Submitted by Michael Every of Rabobank
The Fed’s 25 bps but still hawkish cut and the volatility in short-term dollar funding markets continued to dominate the news cycle, yet other key asset classes didn’t exhibit any particularly unusual volatility. The S&P 500 ended the day unchanged at 3,006 points, while the 10y Treasury yield fell 4 bps to 1.76%. At the same time, the lacklustre reaction in US stock markets could be seen as an indication that risk appetite remains somewhat subdued as the Fed continues to respond to reserve shortages on an ad hoc basis. Yesterday’s USD 75bn repo operation was oversubscribed again, with USD 83.375bn in total bids submitted. The rate was 1.845%. Later today we’ll learn whether this was indeed sufficient to push the effective fed funds print back inside the 1.75%-2.00% target range. There’s no real need for panic, but it won’t take long before we could see renewed attention on possible quarter-end disruptions.
Whilst Fed Chair Powell said on Wednesday that these repo operations are temporary and that rates are expected to stabilize in the target range, we do think that the repo squeeze may be symptomatic of a wider liquidity problem. Due to post-crisis regulation banks are no longer taking the risks necessary to keep the plumbing of the financial system open in times of stress. If the US economy slides into a recession liquidity problems could pop up everywhere. Therefore, as Philip argued on Wednesday, a more lasting effect would be achieved by raising the level of reserves in the system and launching a standing repo facility with regular auctions. But the Fed is apparently not ready to take these decisions yet, so we are likely to see more of these ad hoc overnight repo operations by the New York Fed in the near term.
The UK Supreme Court concluded a three-day hearing in a case that will determine whether Prime Minister Johnson’s decision to prorogue parliament for five weeks was lawful or not.
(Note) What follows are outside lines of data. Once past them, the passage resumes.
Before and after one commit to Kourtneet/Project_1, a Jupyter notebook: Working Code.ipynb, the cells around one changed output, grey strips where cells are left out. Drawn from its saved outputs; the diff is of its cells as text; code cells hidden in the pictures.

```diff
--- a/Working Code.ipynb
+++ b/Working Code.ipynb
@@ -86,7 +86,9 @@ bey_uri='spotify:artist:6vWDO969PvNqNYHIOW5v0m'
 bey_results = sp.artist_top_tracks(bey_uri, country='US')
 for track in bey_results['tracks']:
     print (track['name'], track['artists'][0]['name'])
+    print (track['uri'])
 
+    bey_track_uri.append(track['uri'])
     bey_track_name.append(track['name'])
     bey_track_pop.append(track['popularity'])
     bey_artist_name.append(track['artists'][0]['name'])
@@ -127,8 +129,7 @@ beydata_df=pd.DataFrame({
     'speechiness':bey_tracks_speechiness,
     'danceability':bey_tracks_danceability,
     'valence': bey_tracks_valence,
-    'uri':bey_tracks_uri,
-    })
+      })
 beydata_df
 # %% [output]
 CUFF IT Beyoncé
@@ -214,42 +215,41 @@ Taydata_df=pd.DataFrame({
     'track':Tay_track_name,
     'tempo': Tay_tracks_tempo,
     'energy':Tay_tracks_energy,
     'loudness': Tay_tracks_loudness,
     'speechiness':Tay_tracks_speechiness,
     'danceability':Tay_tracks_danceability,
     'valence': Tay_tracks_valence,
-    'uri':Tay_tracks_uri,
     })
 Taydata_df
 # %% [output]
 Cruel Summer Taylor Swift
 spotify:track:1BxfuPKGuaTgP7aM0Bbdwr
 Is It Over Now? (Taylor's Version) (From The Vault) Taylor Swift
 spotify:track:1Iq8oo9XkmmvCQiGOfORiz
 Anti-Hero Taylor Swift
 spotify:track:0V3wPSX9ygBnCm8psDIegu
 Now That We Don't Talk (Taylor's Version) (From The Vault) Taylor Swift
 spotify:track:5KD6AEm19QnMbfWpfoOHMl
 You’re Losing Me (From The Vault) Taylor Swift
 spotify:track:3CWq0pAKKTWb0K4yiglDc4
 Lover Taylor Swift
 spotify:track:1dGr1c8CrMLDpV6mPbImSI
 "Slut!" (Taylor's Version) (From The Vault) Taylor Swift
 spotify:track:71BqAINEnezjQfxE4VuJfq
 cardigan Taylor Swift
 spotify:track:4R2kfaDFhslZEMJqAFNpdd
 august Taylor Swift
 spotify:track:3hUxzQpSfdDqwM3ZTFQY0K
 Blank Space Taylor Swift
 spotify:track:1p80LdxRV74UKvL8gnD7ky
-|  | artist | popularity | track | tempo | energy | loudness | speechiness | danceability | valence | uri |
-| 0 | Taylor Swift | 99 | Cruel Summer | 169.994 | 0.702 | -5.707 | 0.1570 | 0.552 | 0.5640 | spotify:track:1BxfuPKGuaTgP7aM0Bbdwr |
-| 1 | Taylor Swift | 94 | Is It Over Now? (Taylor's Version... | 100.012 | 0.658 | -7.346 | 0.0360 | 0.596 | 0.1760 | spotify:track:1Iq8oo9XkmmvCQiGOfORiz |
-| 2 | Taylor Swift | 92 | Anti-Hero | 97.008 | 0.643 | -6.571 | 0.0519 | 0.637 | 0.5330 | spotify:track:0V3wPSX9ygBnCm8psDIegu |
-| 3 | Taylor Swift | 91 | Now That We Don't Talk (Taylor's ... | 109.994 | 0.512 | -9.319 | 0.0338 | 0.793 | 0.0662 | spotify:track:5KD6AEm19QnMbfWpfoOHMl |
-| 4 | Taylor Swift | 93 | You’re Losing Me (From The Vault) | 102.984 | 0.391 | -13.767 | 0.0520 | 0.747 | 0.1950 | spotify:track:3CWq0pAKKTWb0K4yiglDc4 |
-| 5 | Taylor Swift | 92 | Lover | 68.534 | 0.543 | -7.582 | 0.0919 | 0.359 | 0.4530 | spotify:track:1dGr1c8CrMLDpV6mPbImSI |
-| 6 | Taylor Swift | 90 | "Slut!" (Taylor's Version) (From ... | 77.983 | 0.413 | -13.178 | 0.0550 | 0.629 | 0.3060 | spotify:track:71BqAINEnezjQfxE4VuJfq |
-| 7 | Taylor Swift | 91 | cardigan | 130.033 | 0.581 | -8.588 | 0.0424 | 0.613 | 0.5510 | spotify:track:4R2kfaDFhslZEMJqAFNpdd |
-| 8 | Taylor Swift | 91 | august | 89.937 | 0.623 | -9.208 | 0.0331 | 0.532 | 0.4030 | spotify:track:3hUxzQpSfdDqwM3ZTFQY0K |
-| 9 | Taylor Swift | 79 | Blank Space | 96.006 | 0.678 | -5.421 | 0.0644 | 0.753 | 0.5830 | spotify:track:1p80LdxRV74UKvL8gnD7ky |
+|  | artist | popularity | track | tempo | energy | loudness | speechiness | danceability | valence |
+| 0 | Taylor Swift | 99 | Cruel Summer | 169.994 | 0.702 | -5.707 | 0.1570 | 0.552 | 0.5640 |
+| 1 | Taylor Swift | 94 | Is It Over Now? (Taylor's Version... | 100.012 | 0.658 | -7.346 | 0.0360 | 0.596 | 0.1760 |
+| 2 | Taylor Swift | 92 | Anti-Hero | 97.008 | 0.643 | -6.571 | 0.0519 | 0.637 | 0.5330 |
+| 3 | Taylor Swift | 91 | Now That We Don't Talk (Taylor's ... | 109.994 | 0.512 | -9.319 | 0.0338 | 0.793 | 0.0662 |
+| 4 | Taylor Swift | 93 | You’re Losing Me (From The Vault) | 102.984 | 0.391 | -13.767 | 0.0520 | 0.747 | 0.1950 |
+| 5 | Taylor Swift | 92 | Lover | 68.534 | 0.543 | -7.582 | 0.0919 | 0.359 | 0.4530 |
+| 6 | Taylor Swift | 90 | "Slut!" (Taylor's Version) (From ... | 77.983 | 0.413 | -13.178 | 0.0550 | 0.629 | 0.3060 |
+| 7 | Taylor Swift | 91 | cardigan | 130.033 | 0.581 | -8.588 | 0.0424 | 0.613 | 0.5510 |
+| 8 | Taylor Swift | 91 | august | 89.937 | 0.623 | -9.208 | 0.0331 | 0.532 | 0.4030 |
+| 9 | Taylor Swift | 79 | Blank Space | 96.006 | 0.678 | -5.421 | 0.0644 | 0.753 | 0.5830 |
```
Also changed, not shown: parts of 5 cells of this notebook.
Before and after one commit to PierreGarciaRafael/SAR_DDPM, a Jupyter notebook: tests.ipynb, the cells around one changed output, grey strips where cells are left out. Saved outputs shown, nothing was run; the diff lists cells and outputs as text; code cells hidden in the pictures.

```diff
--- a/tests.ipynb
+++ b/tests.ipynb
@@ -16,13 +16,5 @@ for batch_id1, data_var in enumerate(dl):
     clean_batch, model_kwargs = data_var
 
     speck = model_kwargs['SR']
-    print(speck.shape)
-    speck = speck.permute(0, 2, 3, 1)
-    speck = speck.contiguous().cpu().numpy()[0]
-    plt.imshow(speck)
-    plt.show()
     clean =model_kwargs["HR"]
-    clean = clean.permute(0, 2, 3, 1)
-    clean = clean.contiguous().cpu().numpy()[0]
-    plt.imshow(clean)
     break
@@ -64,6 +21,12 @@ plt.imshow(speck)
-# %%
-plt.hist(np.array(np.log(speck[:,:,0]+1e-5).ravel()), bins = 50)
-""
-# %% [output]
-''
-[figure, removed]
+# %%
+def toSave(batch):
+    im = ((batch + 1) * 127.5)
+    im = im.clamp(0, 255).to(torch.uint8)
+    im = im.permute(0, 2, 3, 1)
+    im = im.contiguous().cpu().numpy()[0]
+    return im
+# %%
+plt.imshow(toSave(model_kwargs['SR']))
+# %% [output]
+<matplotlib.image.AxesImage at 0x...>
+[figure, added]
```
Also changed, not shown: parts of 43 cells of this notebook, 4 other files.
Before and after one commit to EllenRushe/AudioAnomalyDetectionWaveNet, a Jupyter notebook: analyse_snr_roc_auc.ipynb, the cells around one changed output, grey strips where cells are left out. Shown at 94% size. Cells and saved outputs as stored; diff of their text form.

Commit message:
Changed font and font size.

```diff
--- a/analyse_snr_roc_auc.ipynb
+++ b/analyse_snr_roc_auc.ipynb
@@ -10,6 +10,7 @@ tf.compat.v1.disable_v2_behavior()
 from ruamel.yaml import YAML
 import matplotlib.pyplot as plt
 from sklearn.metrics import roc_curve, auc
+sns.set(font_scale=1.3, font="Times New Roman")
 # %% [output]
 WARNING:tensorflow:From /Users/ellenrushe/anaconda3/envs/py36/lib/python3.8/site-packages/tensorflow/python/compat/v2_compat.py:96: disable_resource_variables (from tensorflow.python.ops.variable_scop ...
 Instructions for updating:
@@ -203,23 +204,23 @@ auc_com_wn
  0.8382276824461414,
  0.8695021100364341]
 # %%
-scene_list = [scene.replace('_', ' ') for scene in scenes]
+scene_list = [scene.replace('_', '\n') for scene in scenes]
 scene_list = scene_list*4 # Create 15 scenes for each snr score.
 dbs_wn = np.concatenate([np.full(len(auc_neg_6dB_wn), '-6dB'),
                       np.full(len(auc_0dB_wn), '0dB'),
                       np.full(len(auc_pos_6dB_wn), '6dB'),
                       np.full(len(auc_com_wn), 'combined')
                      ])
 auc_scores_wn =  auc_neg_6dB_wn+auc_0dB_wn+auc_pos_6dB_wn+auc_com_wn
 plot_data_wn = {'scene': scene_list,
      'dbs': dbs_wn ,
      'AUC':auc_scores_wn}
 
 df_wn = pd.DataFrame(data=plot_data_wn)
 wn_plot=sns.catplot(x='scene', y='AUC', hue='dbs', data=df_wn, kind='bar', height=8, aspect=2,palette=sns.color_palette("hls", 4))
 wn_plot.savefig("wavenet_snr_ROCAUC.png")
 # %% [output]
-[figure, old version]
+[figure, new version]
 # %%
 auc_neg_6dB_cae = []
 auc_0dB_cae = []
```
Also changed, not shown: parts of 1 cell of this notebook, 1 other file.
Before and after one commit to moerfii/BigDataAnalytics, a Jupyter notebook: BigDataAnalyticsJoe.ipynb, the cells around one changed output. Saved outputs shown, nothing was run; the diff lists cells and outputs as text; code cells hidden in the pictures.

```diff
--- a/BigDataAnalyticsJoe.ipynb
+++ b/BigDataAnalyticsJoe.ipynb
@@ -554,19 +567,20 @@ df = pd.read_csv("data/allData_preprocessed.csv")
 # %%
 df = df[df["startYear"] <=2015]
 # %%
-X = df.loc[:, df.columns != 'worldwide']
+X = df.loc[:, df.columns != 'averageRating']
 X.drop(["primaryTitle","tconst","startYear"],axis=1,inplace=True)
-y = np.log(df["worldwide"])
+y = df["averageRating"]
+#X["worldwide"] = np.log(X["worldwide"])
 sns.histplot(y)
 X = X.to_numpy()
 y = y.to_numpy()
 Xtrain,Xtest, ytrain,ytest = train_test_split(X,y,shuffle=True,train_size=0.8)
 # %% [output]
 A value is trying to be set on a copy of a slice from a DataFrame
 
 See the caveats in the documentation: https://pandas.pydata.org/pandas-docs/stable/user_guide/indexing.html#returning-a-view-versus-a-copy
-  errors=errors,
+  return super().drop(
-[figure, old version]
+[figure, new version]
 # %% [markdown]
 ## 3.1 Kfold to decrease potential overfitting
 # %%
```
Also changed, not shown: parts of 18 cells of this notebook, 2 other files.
Their decision is expected early next week. As of now, it remains uncertain as to what a verdict that the suspension was indeed under false pretences would mean, and whether it would amount to saying that prorogation actually never happened. Lord Pannick QC, the lawyer who represents the lead claimant, has told the court that Speaker Bercow should then be entitled to reconvene parliament as early as next week. Moreover, it’s also uncertain what would happen to Prime Minister Johnson, who effectively stands accused of lying to the Queen about his motives to suspend parliament. While this would be explosive stuff in normal times, and possibly a cause for his resignation, Mr. Johnson is already publicly contemplating whether he might try a further suspension. No time to Pannick, yet?
The Bank of England managed to stay out of the fray –for a change– when it decided to keep rates unchanged yesterday. The statement read as fairly dovish. Whilst the official guidance of a slow rise in rates remains sacrosanct, the MPC now explicitly conditioned this on the assumption that the economy is on a clear path to a smooth Brexit and that global growth recovers a bit. The casual reader of the Global Daily knows that we believe these assumptions to be a bit far-fetched. Perhaps the MPC agrees as well, as they also warned that the “entrenched uncertainty” regarding Brexit could lead to a period of below-potential growth in demand and, in turn, softer inflation. This was new language, and provided yet another clue that the Bank of England isn't going to raise interest rates anytime soon, despite the official guidance.
The TLTRO-III programme didn’t get off to a flying start. Banks in the Eurozone only asked for EUR 3.4bn of the first of the ECB’s new loans. If we add this to the EUR 57.7bn of TLTRO-II repayments of June and September, the use of the facility has actually decreased by EUR 54.3bn over the course of the summer. Interestingly, the lack of TLTRO-funding being rolled over is despite the fact that the lower residual maturity of the first two TLTRO-II loans had sparked concerns about the potential negative impact on the net stable funding ratio at peripheral banks. It thus seems that this impact is (for now) less than expected.
Furthermore, the TLTRO-IIIs are arguably cheaper than their predecessors, assuming banks display similar outperformance of their lending benchmarks. The lack of interest could thus reflect uncertainty amongst banks whether they would qualify for a borrowing rate as low as -0.50%, possibly due to persistent uncertainties (global trade, Brexit, etc.) and hence lower credit demand. The most recent Bank Lending Survey doesn’t support this hypothesis, however. Another possibility is that the time window between the September ECB meeting –in which the modalities were eased– and the deadline for TLTRO-III.1 was simply too short for banks to determine whether and for what amount they wanted to participate. Additionally, some may prefer to wait until the full impact of the ECB’s tiered deposit rate come into effect. The December TLTRO-III should provide more clarity on this front.